So far, my perspective of this book has changed only because I noticed I began losing interest in the story. As I was reading Part 2 Gatsby, I was wondering what happened to the secret literary meetings Azi was hosting at her house? I guess I would have just wanted to see more of the meetings throughout the book. But, the techniques Azi used to steal my attention in her book was clever.
First off, I noticed an interesting point Azi applied into the book. She states, “I had become a wayward and unruly child and could not be controlled,” (88). The reason I found this interesting is because she puts this later on into the novel. This quote reflects her character ever since the beginning when she introduced herself and the others around her. She wears her hair down, without the shall and her style of dress does not demonstrate the way the Islamic Republic would want her to dress. I also think that Azi is a courageous woman because especially at the time she is living in Iran, things would be extremely dangerous for her—not obeying the proposal and all. This also relates to her statement addressed to her class in Tehran University, “I told them I was going to a protest meeting, to oppose the government’s attempts to impose the veil on women and its curtailment of women’s rights...I was determined not to miss any more,” (111). It’s pretty obvious that she is in favor of women’s rights and independence, but, it seems to me that she is living at the wrong place, and definitely the wrong time to possess these sort of ideas. She lives in Iran. This most likely took place in the seventies or early eighties. Azi is her own person and she is risking her life for a cause she finds particularly significant for her. I mentioned that she is living at the wrong place because Iran is an Islamic country and anything that has anything to do with Western influence is shunned and extremely opposed, especially during a time of revolts. I think Azi purposely puts this statement here so we could create our own image of her and having this put in was most likely just a confirmation.
BUT what made me question this is the scene of the riot where Azi officially participated in. She states, “Then there were the intellectuals like myself, who did know a thing or two about demonstrations...two of them took photographs of the crowd, jumping menacingly from side to side. We covered our faces and shouted back,” (115). Why did Azi and her friend cover their faces? Were they trying to protect themselves from the photographer taking pictures of the public (probably ends up in newspaper) or were they covering their faces because they could not be seen. I’m not to clear on that...

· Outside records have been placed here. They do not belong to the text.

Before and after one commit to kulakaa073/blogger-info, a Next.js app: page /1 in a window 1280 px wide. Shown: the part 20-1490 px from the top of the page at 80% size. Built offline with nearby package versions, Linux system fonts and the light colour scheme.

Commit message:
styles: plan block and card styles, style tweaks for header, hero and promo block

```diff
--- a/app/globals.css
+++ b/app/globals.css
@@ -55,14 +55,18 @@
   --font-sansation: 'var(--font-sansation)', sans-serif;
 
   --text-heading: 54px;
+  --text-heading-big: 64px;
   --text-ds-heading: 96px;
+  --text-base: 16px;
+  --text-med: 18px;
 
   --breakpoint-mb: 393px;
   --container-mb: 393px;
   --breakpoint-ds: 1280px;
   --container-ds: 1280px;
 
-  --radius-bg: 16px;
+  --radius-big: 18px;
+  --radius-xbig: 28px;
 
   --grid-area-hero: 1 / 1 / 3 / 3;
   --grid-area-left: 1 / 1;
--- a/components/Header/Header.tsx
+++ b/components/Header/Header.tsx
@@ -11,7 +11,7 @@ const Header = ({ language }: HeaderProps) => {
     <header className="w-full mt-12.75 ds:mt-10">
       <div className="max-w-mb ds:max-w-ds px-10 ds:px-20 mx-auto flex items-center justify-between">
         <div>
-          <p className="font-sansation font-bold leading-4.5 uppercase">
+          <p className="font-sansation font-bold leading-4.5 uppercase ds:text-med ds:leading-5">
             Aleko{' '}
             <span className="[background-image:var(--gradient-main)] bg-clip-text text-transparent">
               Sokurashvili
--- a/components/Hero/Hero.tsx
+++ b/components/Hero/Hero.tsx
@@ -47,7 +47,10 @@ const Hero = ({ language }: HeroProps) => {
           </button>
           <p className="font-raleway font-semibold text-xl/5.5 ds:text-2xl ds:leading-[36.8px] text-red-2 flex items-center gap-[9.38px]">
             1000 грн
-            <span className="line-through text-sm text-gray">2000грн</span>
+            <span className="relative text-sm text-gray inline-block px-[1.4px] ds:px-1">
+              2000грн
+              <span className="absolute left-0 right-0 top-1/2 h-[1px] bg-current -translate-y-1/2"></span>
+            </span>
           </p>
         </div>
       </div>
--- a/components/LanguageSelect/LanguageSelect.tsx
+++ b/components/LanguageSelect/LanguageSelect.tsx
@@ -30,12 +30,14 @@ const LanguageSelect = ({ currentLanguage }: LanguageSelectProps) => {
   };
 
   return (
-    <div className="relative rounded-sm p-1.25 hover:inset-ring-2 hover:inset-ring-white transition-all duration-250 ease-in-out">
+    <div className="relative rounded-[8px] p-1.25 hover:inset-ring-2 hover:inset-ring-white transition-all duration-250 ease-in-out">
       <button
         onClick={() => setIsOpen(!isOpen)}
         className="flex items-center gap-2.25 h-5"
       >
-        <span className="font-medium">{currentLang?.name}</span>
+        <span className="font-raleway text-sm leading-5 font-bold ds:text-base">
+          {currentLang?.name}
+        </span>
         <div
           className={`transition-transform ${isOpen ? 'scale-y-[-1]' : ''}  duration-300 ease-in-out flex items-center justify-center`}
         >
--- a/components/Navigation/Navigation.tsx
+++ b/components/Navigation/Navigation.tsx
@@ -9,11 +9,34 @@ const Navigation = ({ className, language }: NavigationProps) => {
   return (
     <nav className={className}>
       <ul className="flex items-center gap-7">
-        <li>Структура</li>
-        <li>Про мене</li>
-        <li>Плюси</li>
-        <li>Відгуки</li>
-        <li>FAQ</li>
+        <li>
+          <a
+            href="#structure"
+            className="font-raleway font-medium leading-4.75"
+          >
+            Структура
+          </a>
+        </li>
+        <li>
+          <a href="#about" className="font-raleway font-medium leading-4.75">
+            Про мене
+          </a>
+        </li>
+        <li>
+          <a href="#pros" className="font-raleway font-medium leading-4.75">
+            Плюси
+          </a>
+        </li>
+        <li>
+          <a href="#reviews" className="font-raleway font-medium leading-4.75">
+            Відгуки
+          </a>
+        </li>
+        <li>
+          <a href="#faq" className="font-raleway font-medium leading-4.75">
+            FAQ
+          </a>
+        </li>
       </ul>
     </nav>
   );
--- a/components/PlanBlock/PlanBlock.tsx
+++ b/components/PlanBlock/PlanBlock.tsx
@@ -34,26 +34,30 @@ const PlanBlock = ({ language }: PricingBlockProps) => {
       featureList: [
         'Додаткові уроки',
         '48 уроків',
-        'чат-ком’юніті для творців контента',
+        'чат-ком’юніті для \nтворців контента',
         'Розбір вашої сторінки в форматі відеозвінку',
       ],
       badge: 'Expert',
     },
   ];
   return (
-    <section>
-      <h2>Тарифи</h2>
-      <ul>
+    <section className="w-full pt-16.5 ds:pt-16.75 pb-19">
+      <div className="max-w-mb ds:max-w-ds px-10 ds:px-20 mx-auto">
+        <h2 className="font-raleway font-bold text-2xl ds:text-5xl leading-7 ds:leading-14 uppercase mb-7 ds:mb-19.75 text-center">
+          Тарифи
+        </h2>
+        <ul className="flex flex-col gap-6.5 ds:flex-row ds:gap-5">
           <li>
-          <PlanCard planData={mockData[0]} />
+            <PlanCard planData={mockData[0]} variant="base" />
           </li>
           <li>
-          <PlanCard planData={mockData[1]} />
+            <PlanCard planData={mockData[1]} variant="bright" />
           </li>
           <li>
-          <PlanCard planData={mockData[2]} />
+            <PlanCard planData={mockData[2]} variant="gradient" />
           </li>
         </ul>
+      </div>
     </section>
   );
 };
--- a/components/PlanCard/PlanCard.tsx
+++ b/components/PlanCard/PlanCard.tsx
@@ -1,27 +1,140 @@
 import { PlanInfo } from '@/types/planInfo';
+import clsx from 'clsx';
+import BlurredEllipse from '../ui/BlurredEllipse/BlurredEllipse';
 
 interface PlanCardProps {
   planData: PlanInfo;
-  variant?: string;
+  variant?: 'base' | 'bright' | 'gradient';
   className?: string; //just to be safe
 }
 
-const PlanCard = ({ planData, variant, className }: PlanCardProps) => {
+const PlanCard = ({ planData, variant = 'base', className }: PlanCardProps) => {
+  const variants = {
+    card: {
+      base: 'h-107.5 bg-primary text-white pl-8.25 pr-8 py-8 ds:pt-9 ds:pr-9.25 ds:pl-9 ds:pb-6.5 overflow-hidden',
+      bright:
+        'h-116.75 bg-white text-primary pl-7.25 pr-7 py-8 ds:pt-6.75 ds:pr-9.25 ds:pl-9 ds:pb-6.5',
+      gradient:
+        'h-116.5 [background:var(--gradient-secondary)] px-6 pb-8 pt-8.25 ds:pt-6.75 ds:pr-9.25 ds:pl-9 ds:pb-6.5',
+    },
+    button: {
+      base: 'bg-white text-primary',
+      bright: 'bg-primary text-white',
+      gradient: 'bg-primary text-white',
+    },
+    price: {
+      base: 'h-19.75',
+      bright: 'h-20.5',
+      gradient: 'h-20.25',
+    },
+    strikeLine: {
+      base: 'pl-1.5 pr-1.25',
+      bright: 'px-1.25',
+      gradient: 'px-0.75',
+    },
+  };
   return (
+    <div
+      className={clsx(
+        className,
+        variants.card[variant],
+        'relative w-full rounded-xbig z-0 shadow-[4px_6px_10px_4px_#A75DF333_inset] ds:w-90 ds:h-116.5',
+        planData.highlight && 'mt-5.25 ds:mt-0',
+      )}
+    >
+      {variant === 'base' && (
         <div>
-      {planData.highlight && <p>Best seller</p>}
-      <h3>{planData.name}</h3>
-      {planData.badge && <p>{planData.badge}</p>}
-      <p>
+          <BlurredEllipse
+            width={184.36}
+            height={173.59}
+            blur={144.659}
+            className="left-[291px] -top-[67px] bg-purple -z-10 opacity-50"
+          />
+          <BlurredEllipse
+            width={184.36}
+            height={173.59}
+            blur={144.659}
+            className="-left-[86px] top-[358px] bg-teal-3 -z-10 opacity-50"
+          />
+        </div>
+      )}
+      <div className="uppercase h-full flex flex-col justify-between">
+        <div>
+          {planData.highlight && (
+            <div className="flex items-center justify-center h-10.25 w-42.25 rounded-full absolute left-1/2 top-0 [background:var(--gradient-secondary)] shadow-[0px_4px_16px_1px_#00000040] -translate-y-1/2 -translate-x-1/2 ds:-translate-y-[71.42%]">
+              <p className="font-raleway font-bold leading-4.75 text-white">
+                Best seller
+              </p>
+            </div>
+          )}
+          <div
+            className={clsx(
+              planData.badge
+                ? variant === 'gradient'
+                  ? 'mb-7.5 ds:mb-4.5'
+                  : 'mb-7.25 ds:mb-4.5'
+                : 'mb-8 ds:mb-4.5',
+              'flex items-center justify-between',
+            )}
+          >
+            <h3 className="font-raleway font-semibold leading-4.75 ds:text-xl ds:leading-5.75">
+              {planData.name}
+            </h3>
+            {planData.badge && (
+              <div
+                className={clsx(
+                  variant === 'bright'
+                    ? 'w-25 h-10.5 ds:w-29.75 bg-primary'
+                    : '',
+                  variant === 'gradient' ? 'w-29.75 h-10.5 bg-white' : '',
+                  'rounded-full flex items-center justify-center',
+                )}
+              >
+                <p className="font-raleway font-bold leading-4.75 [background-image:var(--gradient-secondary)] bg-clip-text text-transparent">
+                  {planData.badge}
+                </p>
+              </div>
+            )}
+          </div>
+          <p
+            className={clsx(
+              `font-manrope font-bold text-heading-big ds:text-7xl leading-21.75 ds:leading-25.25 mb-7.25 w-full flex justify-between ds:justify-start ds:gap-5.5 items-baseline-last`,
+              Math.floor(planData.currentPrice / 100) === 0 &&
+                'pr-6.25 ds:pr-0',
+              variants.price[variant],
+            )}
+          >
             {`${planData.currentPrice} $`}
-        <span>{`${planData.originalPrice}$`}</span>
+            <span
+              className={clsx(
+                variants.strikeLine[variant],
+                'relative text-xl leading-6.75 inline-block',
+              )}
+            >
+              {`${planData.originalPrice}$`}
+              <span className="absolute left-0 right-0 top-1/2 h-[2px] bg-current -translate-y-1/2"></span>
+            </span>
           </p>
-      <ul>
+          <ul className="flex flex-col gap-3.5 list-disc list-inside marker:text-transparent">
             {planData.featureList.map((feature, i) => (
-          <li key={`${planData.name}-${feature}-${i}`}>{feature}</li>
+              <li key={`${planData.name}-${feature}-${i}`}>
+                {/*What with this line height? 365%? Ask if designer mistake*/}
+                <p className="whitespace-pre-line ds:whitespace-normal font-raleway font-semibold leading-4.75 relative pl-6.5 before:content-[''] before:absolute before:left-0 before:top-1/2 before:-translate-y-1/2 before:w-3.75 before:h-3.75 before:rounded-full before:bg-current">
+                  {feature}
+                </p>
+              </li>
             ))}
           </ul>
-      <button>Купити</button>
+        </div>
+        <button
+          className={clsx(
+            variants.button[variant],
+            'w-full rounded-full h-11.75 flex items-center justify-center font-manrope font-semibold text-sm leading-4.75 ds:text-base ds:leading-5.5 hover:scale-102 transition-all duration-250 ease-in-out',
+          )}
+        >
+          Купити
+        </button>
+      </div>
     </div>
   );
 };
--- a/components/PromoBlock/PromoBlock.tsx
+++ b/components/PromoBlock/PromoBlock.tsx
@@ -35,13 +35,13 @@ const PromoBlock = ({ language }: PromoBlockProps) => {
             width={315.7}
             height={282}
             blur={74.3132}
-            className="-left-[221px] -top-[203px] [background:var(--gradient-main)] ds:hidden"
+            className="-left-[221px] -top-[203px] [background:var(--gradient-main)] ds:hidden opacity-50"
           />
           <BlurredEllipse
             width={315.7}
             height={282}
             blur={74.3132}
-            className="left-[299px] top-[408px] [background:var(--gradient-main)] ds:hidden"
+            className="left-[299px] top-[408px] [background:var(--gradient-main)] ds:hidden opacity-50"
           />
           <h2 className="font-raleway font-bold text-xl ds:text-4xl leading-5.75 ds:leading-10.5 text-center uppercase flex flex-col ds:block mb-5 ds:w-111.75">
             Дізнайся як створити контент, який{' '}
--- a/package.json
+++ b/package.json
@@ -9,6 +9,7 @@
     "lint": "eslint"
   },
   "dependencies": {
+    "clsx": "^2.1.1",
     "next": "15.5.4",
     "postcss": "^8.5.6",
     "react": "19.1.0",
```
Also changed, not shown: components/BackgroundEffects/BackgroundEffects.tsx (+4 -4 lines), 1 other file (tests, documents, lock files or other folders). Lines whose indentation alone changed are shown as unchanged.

I would like to bring up a question about the Gatsby section—hopefully it can be answered. What do you all think about the Gatsby section of Nafisi’s book? I did not quite understand how this related to her life or political life in Iran—though I do have a hunch. I’ll take a chance at it:
I think it has been established that the theme of The Great Gatsby is the American dream and what it consists of. Gatsby’s dream was to have Daisy’s love again, to be with her forever, just as they used to before he was sent off to war, which he almost succeeded in. Also, before the war, he had goals in becoming wealthy, which he succeeded in already, illegally, might I add. All Gatsby was missing was Daisy, but her unfaithful husband Tom Buchanan was in the way. Gatsby faced many obstacles to obtain this “American dream” which led to his fall, his death. So I am guessing that the Iranian regime is establishing this dream, too, except anti-American, in hopes of Islam dominating over Western culture and democracy. Is Nafisi trying to conclude that this hope of Iran, or Muslims (Islam), trying to gain this dream is hopeless and will lead to their fall? What do you think?
- Vanessa G.
- Hello everyone! My name is Vanessa. I'm currently in school for my Bachelor's in Social Work with a minor in Juvenile Justice. Life is what we make it so why let "society" ruin it. If you are a part of society and allow it to influence you, this blog is not for you. If not, enjoy reading about hair and products, music, society, relationships, and anything else I can think of.